top of page

Hand and Wrist

Disorders of the upper extremity include problems of the hand, wrist, and elbow.  Disability often can be chronic or work-related overuse injuries and can also be traumatic fractures or ligament disruptions.

Carpal and Cubital Tunnel Syndromes

Carpal tunnel syndrome occurs when the tissues surrounding the flexor tendons in the wrist swell and put pressure on the median nerve. These tissues are called the synovium. The synovium lubricates the tendons and makes it easier to move the fingers. This swelling of the synovium narrows the confined space of the carpal tunnel, and over time, crowds the nerve.  Similarly, pressure on the ulnar nerve at the elbow from overuse or anatomy problems can cause symptoms similar to carpal tunnel in the hand.  Our physicians can help diagnose and treat these problems both surgically and non-operatively.
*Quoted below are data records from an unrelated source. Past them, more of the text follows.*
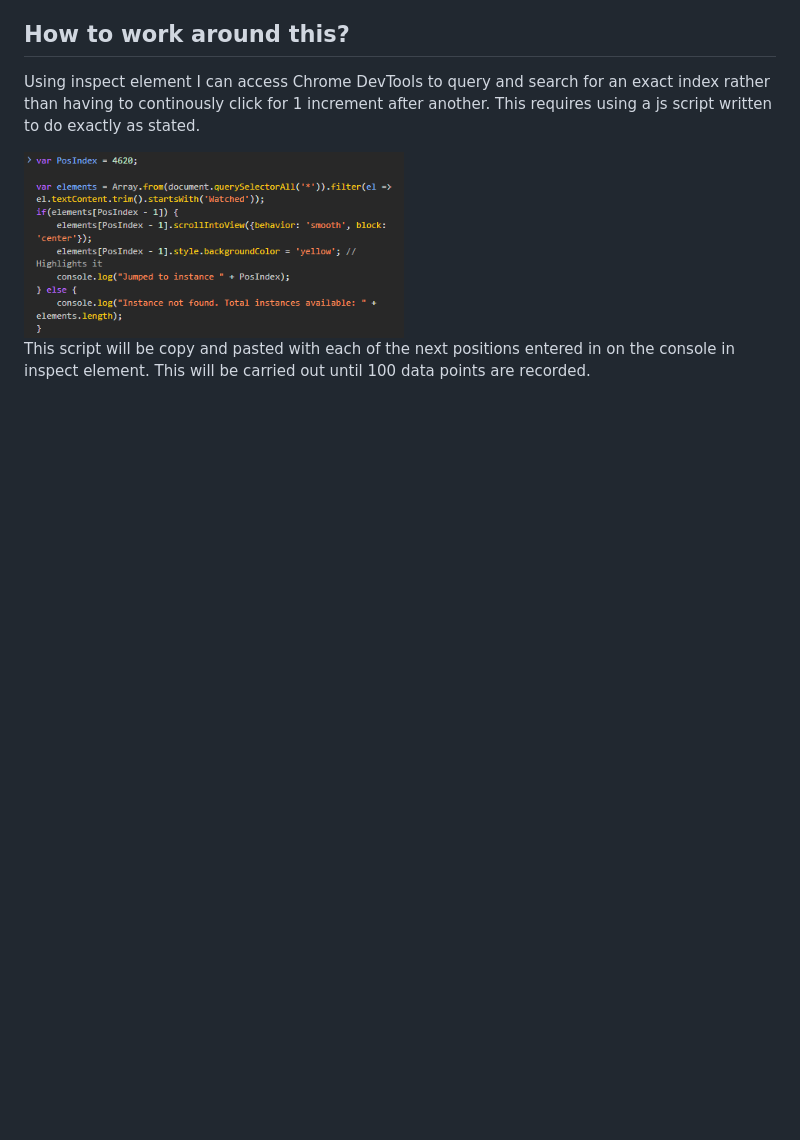
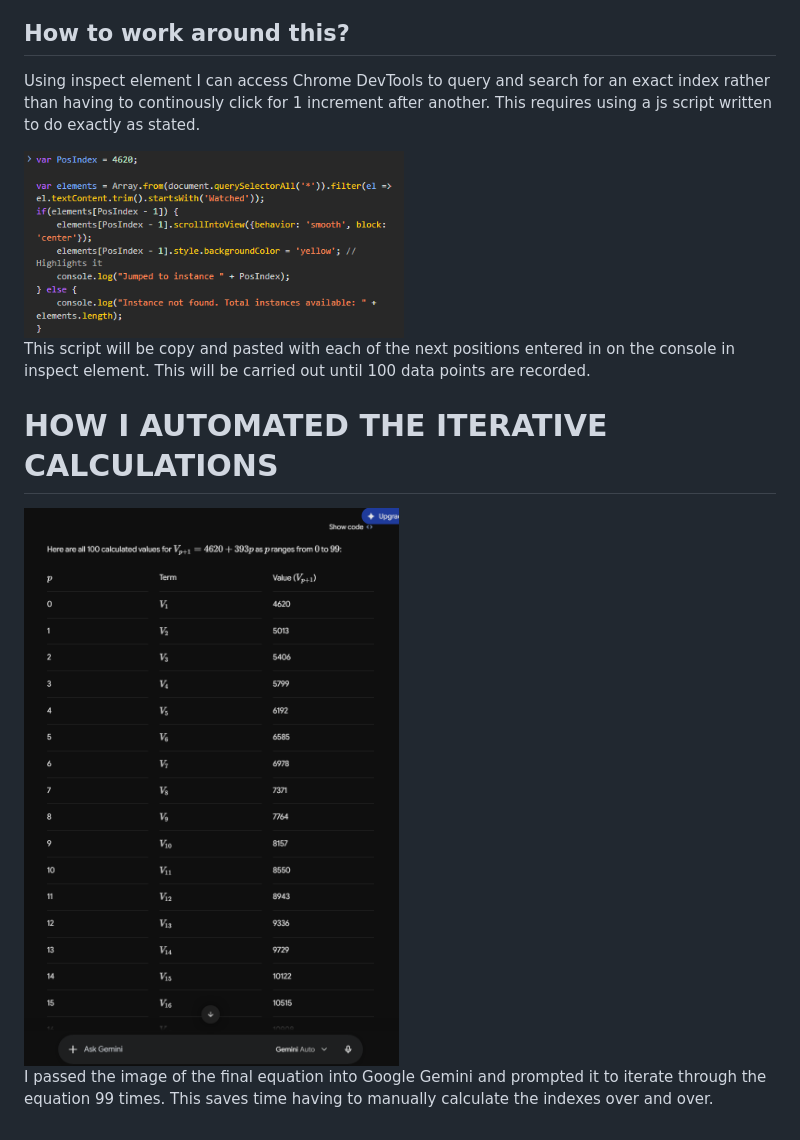
Before and after one commit to Atif-Irfan/Dear-Data, a Markdown page: Data_query.md, the part around the change. Drawn GitHub-style; pictures changed too: Automated_Iteration.png (added); blank space fills up the shorter version.

Commit message:
Automated Iteration With Final Equation.

```diff
--- a/Data_query.md
+++ b/Data_query.md
@@ -80,3 +80,9 @@ Using inspect element I can access Chrome DevTools to query and search for an ex
 <img src="Find_js_script.png" width="380" height="auto">
 
 This script will be copy and pasted with each of the next positions entered in on the console in inspect element. This will be carried out until 100 data points are recorded.
+
+# HOW I AUTOMATED THE ITERATIVE CALCULATIONS
+
+<img src="Automated_Iteration.png" width="380" height="auto">
+
+I passed the image of the final equation into Google Gemini and prompted it to iterate through the equation 99 times. This saves time having to manually calculate the indexes over and over.
```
Wrist fractures

Wrist fractures are one of the mostly seen injuries in our office.  Slips and falls onto outstretched arm will often cause a break in the bone. Some fractures just need to be casted while others require surgery to stabilize the fracture.  

Triangular Fibrocartilage Complex (TFCC) Tears
DeQuervain's Tenosynovitis

The TFCC is a cushioning cartilage in the wrist, akin to the meniscus of the knee.  Like the meniscus, it has a poor blood supply providing limited ability to heal.  Oftentimes, the wrist pain associated with TFCC tears are felt on the ulnar side (on the pinky side) of the wrist.  The pain can often be managed with activity modification, bracing or injections. Sometimes arthroscopic surgery is necessary to repair or clean the tear to alleviate the pain.

De Quervain's tenosynovitis occurs when the tendons around the base of the thumb are irritated or constricted. The word "tendinosis" refers to a swelling of the tendons. Swelling of the tendons, and the tendon sheath, can cause pain and tenderness along the thumb side of the wrist. This is particularly noticeable when forming a fist, grasping or gripping something, or when turning the wrist.  Bracing and anti-inflammatory medication are often very helpful to reduce the pain and improve function.  Sometimes injections or surgery is necessary when other modalities have failed.


bottom of page